It is well known that mountain climates can be unpredictable, and Mount Rainier in the US North West is no different. After a perfect day in Paradise we had fallen asleep under clear skies; but we woke to thick fog obscuring all the surrounding mountains and indeed everything apart from the trees closest to the lodge. A perfect demonstration for us of the way that the mountain creates its own micro climate, although not an especially welcome one.
Look at the difference in the view from our room, yesterday and today:
We hoped that the sun might emerge and burn off the low cloud and soft dampness in the air. But despite lingering over breakfast at Paradise Lodge, and for a while afterwards, we eventually had to accept that we would probably not see Mount Rainier again. With some miles to drive to our next planned stop, we loaded the car and set off.
Stevens Canyon Road
So much for plans to spend the morning on a slow drive on scenic Stevens Canyon Road, looking forward to seeing, and photographing, Reflection Lake in particular. We could barely see the lake, never mind the classic view of Mount Rainier reflected in it. Soft mist hung over the water, draping the trees around its shores with moisture.

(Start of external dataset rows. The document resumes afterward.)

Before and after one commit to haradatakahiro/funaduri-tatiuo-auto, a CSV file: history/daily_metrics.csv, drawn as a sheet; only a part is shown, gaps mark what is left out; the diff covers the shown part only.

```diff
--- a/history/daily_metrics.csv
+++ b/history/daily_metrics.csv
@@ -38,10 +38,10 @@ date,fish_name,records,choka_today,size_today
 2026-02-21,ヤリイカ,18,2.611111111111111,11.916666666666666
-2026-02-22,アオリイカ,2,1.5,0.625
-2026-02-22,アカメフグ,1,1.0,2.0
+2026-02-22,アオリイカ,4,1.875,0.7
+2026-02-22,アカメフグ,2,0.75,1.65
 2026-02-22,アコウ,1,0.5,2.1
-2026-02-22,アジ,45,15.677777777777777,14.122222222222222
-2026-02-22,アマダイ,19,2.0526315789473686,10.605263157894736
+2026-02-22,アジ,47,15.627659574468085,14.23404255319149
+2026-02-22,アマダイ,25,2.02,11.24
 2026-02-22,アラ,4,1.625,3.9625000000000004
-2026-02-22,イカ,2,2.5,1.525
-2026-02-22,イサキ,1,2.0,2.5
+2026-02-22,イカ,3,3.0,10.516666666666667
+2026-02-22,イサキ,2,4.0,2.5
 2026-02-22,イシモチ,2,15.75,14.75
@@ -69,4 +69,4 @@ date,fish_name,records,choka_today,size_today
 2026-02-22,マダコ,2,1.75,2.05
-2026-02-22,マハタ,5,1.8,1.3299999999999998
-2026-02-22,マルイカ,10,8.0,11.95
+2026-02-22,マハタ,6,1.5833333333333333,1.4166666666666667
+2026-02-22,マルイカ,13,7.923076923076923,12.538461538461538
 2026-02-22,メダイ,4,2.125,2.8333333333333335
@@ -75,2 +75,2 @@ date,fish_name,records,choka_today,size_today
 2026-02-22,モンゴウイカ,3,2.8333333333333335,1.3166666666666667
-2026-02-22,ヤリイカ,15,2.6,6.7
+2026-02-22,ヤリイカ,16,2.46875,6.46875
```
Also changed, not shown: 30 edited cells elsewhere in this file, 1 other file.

We had slightly better luck at our next stop, Sunbeam Creek, where appropriately a watery sun appeared and a glimpse of blue sky between the soft wisps of fog.
We toyed briefly with the idea of returning to Reflection Lake but knew that it would still be some time before the mountain emerged from behind the clouds. As we drove on the fog closed in again almost immediately, reinforcing our decision to press on.
Our next stop was at Box Canyon where we did the half mile walk to the viewpoint. This lead us past lichen-covered rocks which looked rather atmospheric in the mist. There were pretty tiger lilies growing beside the path, also small-flowered penstemon, bunchberry and several I couldn’t identify.
At the furthest point of the trail it turns to cross a wooden bridge over the canyon. This is a slot canyon, narrow and deep. The waters of the Muddy Fork of the Cowlitz River tumble through it, 115 feet below the bridge.
We crossed, then followed the river on its far side back to the road where another bridge, this time of stone, also afforded us good views.
Just before leaving the park we had a pleasant stroll on the short Hot Springs trail at Ohanapecosh. This was once the site of a spa-style resort, long since gone. The springs themselves are small and seemed to me to be warm rather than hot, with only a hint of gentle steam rising from one pool. But the surroundings were pretty and there were some lovely delicate grasses and wildflowers to photograph. I loved the softness of the grass seed heads.
Equally soft were the lichens and mosses that cloaked many of the trees here.
Ohanapecosh was our last stop in Mount Rainier National Park. It had been a brief visit but a fantastic one, especially on our first day when the sun shone and the air was fresh. But now it was time to move on – we were, after all, on a road trip.
And the road in question now was SR 12 which led us east, through ever-improving weather, towards White Pass. Before reaching that point however, Mount Rainier had one more surprise for us. We pulled over at a viewpoint when we spotted other cars parked there, to discover a wonderful view of the mountain. It had at last emerged from that morning’s shroud of fog and was now girdled with soft white cloud. Here we were able to say our farewells to this most majestic of peaks.
When I saw Ann-Christine’s Lens-Artists Challenge theme this week I immediately thought of the soft mists, soft grasses and soft lichens of this day.
I visited Mount Rainier in 2017